• EXERCISE REQUIREMENTS: Only the lines that hold "violet" should be in the answer, each copied from the data below.

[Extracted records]
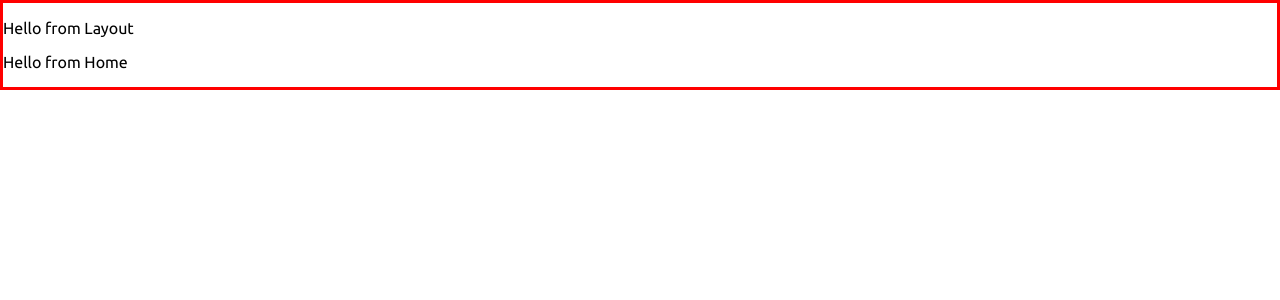
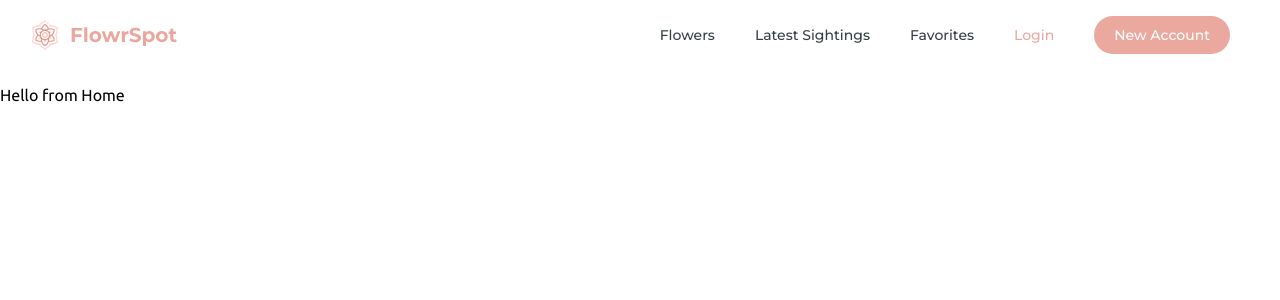
Before and after one commit to ppavle97/flowrspot, a React (Create React App) app: page / in a window 1280 px wide. Shown: the top 300 px of the page. Built offline with nearby package versions, Linux system fonts and the light colour scheme.

Commit message:
Navigation UI without functionality

```diff
--- a/public/index.html
+++ b/public/index.html
@@ -26,7 +26,7 @@
     -->
     <link
       rel="stylesheet"
-      href="https://fonts.googleapis.com/css2?family=Montserrat:wght@400;700&family=Ubuntu:wght@400;700&display=swap"
+      href="https://fonts.googleapis.com/css2?family=Montserrat:wght@400;500;700&family=Ubuntu:wght@400;500;700&display=swap"
     />
 
     <title>FlowerSpot - Povio</title>
--- a/src/components/Layout/Layout.styled.tsx
+++ b/src/components/Layout/Layout.styled.tsx
@@ -1,5 +1,5 @@
 import styled from "@emotion/styled";
 
 export const StyledLayout = styled("div")({
-  border: "solid 3px red",
+  minHeight: "100vh",
 });
--- a/src/components/Layout/Layout.tsx
+++ b/src/components/Layout/Layout.tsx
@@ -1,11 +1,12 @@
 import React from "react";
 import { StyledLayout } from "./Layout.styled";
 import { LayoutProps } from "./types";
+import { Navigation } from "../Navigation";
 
 export const Layout = ({ children }: LayoutProps) => {
   return (
     <StyledLayout>
-      <p>Hello from Layout</p>
+      <Navigation />
       {children}
     </StyledLayout>
   );
--- a/src/components/index.ts
+++ b/src/components/index.ts
@@ -1 +1,2 @@
-export * from "./Layout"
+export * from "./Layout";
+export * from "./Navigation";
```
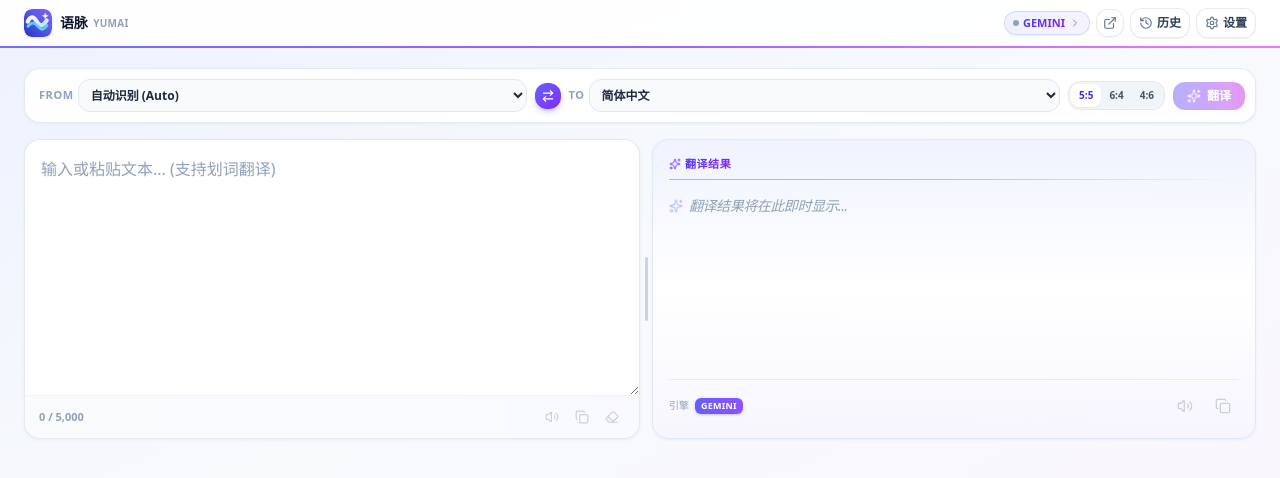
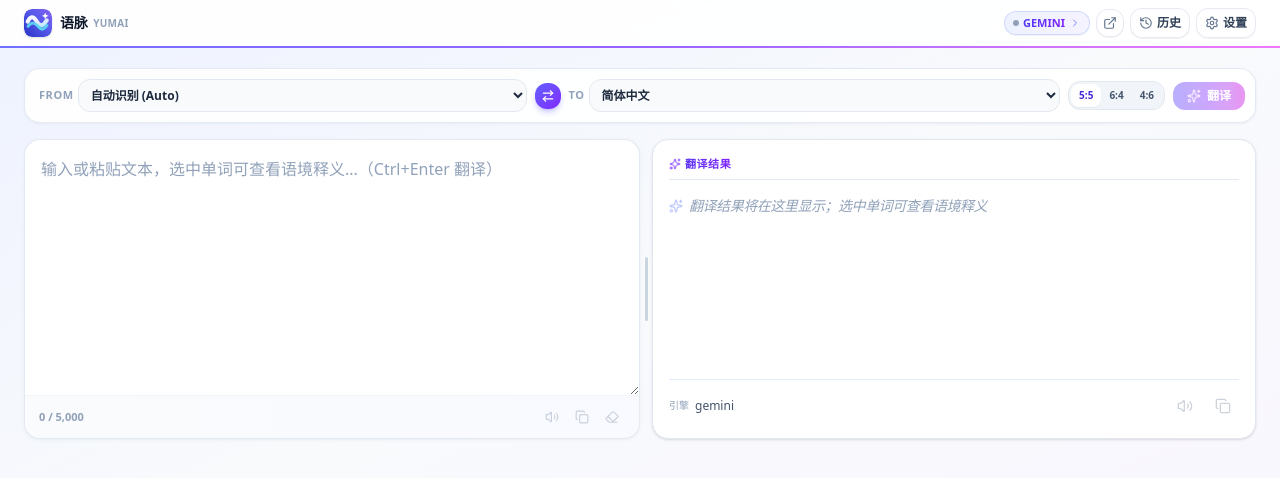
Before and after one commit to xiaobaoliu849/freeai-context-translator, a React (Vite) app: page / in a window 1280 px wide. Shown: the top 478 px of the page. Built offline with nearby package versions, Linux system fonts and the light colour scheme.

Commit message:
feat(ux): calmer translation workspace and familiar typing shortcuts

```diff
--- a/src/components/TranslatorMain.tsx
+++ b/src/components/TranslatorMain.tsx
@@ -615,9 +615,8 @@ export const TranslatorMain: React.FC<TranslatorMainProps> = ({
   };
 
   const handleTextareaKeyDown = (e: React.KeyboardEvent<HTMLTextAreaElement>) => {
-    if (e.key !== 'Enter') return;
-    // Plain Enter (or Ctrl/Cmd+Enter) translates; Shift+Enter inserts a newline.
-    if (e.shiftKey) return;
+    // Enter inserts a newline; Ctrl/Cmd+Enter translates.
+    if (e.key !== 'Enter' || (!e.ctrlKey && !e.metaKey) || e.shiftKey || e.nativeEvent.isComposing) return;
     e.preventDefault();
     handleTranslate();
   };
@@ -703,7 +702,7 @@ export const TranslatorMain: React.FC<TranslatorMainProps> = ({
               ? 'bg-gradient-to-r from-rose-500 to-pink-600 hover:from-rose-600 hover:to-pink-700 shadow-md shadow-rose-500/30'
               : 'bg-gradient-to-r from-indigo-600 via-violet-600 to-fuchsia-600 hover:from-indigo-700 hover:via-violet-700 hover:to-fuchsia-700 shadow-md shadow-indigo-500/40 hover:shadow-lg hover:shadow-violet-500/40'
           }`}
-          title={loading ? '停止生成' : '快捷键: Enter（Shift+Enter 换行）'}
+          title={loading ? '停止生成' : 'Ctrl/Cmd+Enter 翻译，Enter 换行'}
         >
           {loading ? (
             <>
@@ -807,7 +806,7 @@ export const TranslatorMain: React.FC<TranslatorMainProps> = ({
             onKeyDown={handleTextareaKeyDown}
             onDoubleClick={detectSelection}
             onMouseUp={detectSelection}
-            placeholder="输入或粘贴文本... (支持划词翻译)"
+            placeholder="输入或粘贴文本，选中单词可查看语境释义...（Ctrl+Enter 翻译）"
             className={`${
               isPopup
                 ? 'flex-1 min-h-0 p-3 sm:p-3.5 resize-none overflow-y-auto text-sm'
@@ -842,7 +841,7 @@ export const TranslatorMain: React.FC<TranslatorMainProps> = ({
                 className={`p-1.5 rounded-lg transition-all cursor-pointer flex items-center gap-1 ${
                   playingTarget === 'source' ? 'bg-indigo-100 text-indigo-700 shadow-inner' : 'hover:bg-indigo-50 text-slate-500 hover:text-indigo-600'
                 } disabled:opacity-30`}
-                title={selectedWord ? `播放 "${selectedWord}"` : "播放原文"}
+                title={selectedWord ? `播放 "${selectedWord}"` : "播放原文"} aria-label="朗读原文"
               >
                 {playingTarget === 'source' ? (
                   <PlayIndicator phase={audioPhase} size={14} />
@@ -855,7 +854,7 @@ export const TranslatorMain: React.FC<TranslatorMainProps> = ({
                 onClick={() => handleCopy(selectedWord || sourceText, 'source')}
                 disabled={!sourceText.trim()}
                 className="p-1.5 rounded-lg hover:bg-emerald-50 text-slate-500 hover:text-emerald-600 transition-all disabled:opacity-30 cursor-pointer"
-                title={selectedWord ? `复制 "${selectedWord}"` : "复制原文"}
+                title={selectedWord ? `复制 "${selectedWord}"` : "复制原文"} aria-label="复制原文"
               >
                 {copied && copiedArea === 'source' ? <Check className="w-3.5 h-3.5 text-emerald-600" /> : <Copy className="w-3.5 h-3.5" />}
               </button>
@@ -870,7 +869,7 @@ export const TranslatorMain: React.FC<TranslatorMainProps> = ({
                 }}
                 disabled={!sourceText.trim()}
                 className="p-1.5 rounded-lg hover:bg-rose-50 text-slate-500 hover:text-rose-600 transition-all disabled:opacity-30 cursor-pointer"
-                title="清空文本"
+                title="清空文本" aria-label="清空文本"
               >
                 <Eraser className="w-3.5 h-3.5" />
               </button>
@@ -916,10 +915,10 @@ export const TranslatorMain: React.FC<TranslatorMainProps> = ({
         {/* RIGHT / BOTTOM COLUMN: TRANSLATION RESULT BOX / DICTIONARY MODE */}
         <div
           style={isPopup ? { flex: '1 1 0%' } : undefined}
-          className={`border border-indigo-100 rounded-2xl shadow-sm shadow-indigo-100/60 relative flex flex-col justify-between transition-all ${
+          className={`border border-slate-200 rounded-2xl shadow-sm relative flex flex-col justify-between transition-all ${
             selectedWord
               ? 'bg-white'
-              : 'bg-gradient-to-b from-indigo-50/80 via-white to-violet-50/50'
+              : 'bg-white'
           } ${
             isPopup
               ? (selectedWord ? 'min-h-[110px] overflow-hidden p-0' : 'min-h-[110px] overflow-y-auto p-3.5 sm:p-4')
@@ -947,13 +946,13 @@ export const TranslatorMain: React.FC<TranslatorMainProps> = ({
                       <Sparkles className="w-3 h-3 text-violet-500" />
                       翻译结果
                     </span>
-                    <span className="text-[10px] bg-gradient-to-r from-indigo-500 to-violet-500 text-white px-1.5 py-0.5 rounded-md font-mono font-bold animate-pulse shadow-sm shadow-indigo-500/30">生成中…</span>
+                    <span className="text-xs bg-indigo-50 text-indigo-700 px-2 py-0.5 rounded-md font-medium">生成中…</span>
                   </div>
-                  <div className="h-px bg-gradient-to-r from-indigo-300 via-violet-300 to-transparent" />
+                  <div className="h-px bg-slate-200" />
                 </div>
                 <div className={`${
                   isPopup
-                    ? 'text-slate-900 text-sm sm:text-[15px] font-normal leading-relaxed tracking-normal select-text min-h-[60px] whitespace-pre-wrap pt-0.5'
+                    ? 'text-slate-900 text-[15px] font-normal leading-relaxed tracking-normal select-text min-h-[60px] whitespace-pre-wrap pt-0.5'
                     : 'text-slate-900 text-base sm:text-lg font-medium leading-relaxed tracking-tight select-text min-h-[60px] whitespace-pre-wrap'
                 }`}>
                   {streamingText}
@@ -977,26 +976,26 @@ export const TranslatorMain: React.FC<TranslatorMainProps> = ({
                       翻译结果
                     </span>
                     {result?.detectedLang && (
-                      <span className="text-[10px] bg-emerald-50 text-emerald-700 border border-emerald-200/80 px-1.5 py-0.5 rounded-md font-mono font-bold shadow-2xs">
+                      <span className="text-xs text-slate-500">
                         识别语种: {result.detectedLang}
                       </span>
                     )}
                   </div>
-                  <div className="h-px bg-gradient-to-r from-indigo-300 via-violet-300 to-transparent" />
+                  <div className="h-px bg-slate-200" />
                 </div>
 
                 {/* Full Sentence Translation - selectable and copyable without hijacking */}
                 <div
                   className={`${
                     isPopup
-                      ? 'text-slate-900 text-sm sm:text-[15px] font-medium leading-relaxed tracking-normal select-text min-h-[60px] whitespace-pre-wrap pt-0.5'
+                      ? 'text-slate-900 text-[15px] font-medium leading-relaxed tracking-normal select-text min-h-[60px] whitespace-pre-wrap pt-0.5'
                       : 'text-slate-900 text-base sm:text-lg font-semibold leading-relaxed tracking-tight select-text min-h-[60px] whitespace-pre-wrap'
                   }`}
                 >
                   {result?.translation || (
                     <span className="text-slate-400 italic font-normal text-xs sm:text-sm flex items-center gap-1.5 pt-2 select-none">
                       <Sparkles className="w-3.5 h-3.5 text-indigo-300 animate-pulse" />
-                      翻译结果将在此即时显示...
+                      翻译结果将在这里显示；选中单词可查看语境释义
                     </span>
                   )}
                 </div>
@@ -1006,7 +1005,7 @@ export const TranslatorMain: React.FC<TranslatorMainProps> = ({
               <div className="flex items-center justify-between pt-2.5 mt-2 border-t border-indigo-100/80 text-xs text-slate-400">
                 <div className="flex items-center gap-1.5 text-[10px]">
                   <span>引擎</span>
-                  <span className="px-1.5 py-0.5 rounded-md bg-gradient-to-r from-indigo-500 to-violet-500 text-white font-extrabold uppercase text-[9px] tracking-wide shadow-sm shadow-indigo-500/30">
+                  <span className="font-medium text-slate-600 text-xs">
                     {settings.defaultProvider}
                   </span>
                 </div>
@@ -1020,7 +1019,7 @@ export const TranslatorMain: React.FC<TranslatorMainProps> = ({
                         ? 'bg-gradient-to-br from-indigo-500 to-violet-600 text-white shadow-md shadow-indigo-500/30'
                         : 'text-slate-500 hover:text-indigo-600 hover:bg-indigo-50'
                     } disabled:opacity-30`}
-                    title="朗读译文"
+                    title="朗读译文" aria-label="朗读译文"
                   >
                     {playingTarget === 'target' ? (
                       <PlayIndicator phase={audioPhase} size={16} />
@@ -1033,7 +1032,7 @@ export const TranslatorMain: React.FC<TranslatorMainProps> = ({
                     onClick={() => result?.translation && handleCopy(result.translation, 'target')}
                     disabled={!result?.translation}
                     className="p-2 rounded-xl text-slate-500 hover:text-emerald-600 hover:bg-emerald-50 disabled:opacity-30 cursor-pointer transition-all"
-                    title="复制译文"
+                    title="复制译文" aria-label="复制译文"
                   >
                     {copied && copiedArea === 'target' ? <Check className="w-4 h-4 text-emerald-600" /> : <Copy className="w-4 h-4" />}
                   </button>
```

• SOLVED PROBLEM:
               : 'bg-gradient-to-r from-indigo-600 via-violet-600 to-fuchsia-600 hover:from-indigo-700 hover:via-violet-700 hover:to-fuchsia-700 shadow-md shadow-indigo-500/40 hover:shadow-lg hover:shadow-violet-500/40'
-              : 'bg-gradient-to-b from-indigo-50/80 via-white to-violet-50/50'
                       <Sparkles className="w-3 h-3 text-violet-500" />
-                    <span className="text-[10px] bg-gradient-to-r from-indigo-500 to-violet-500 text-white px-1.5 py-0.5 rounded-md font-mono font-bold animate-pulse shadow-sm shadow-indigo-500/30">生成中…</span>
-                  <div className="h-px bg-gradient-to-r from-indigo-300 via-violet-300 to-transparent" />
-                  <div className="h-px bg-gradient-to-r from-indigo-300 via-violet-300 to-transparent" />
-                  <span className="px-1.5 py-0.5 rounded-md bg-gradient-to-r from-indigo-500 to-violet-500 text-white font-extrabold uppercase text-[9px] tracking-wide shadow-sm shadow-indigo-500/30">
                         ? 'bg-gradient-to-br from-indigo-500 to-violet-600 text-white shadow-md shadow-indigo-500/30'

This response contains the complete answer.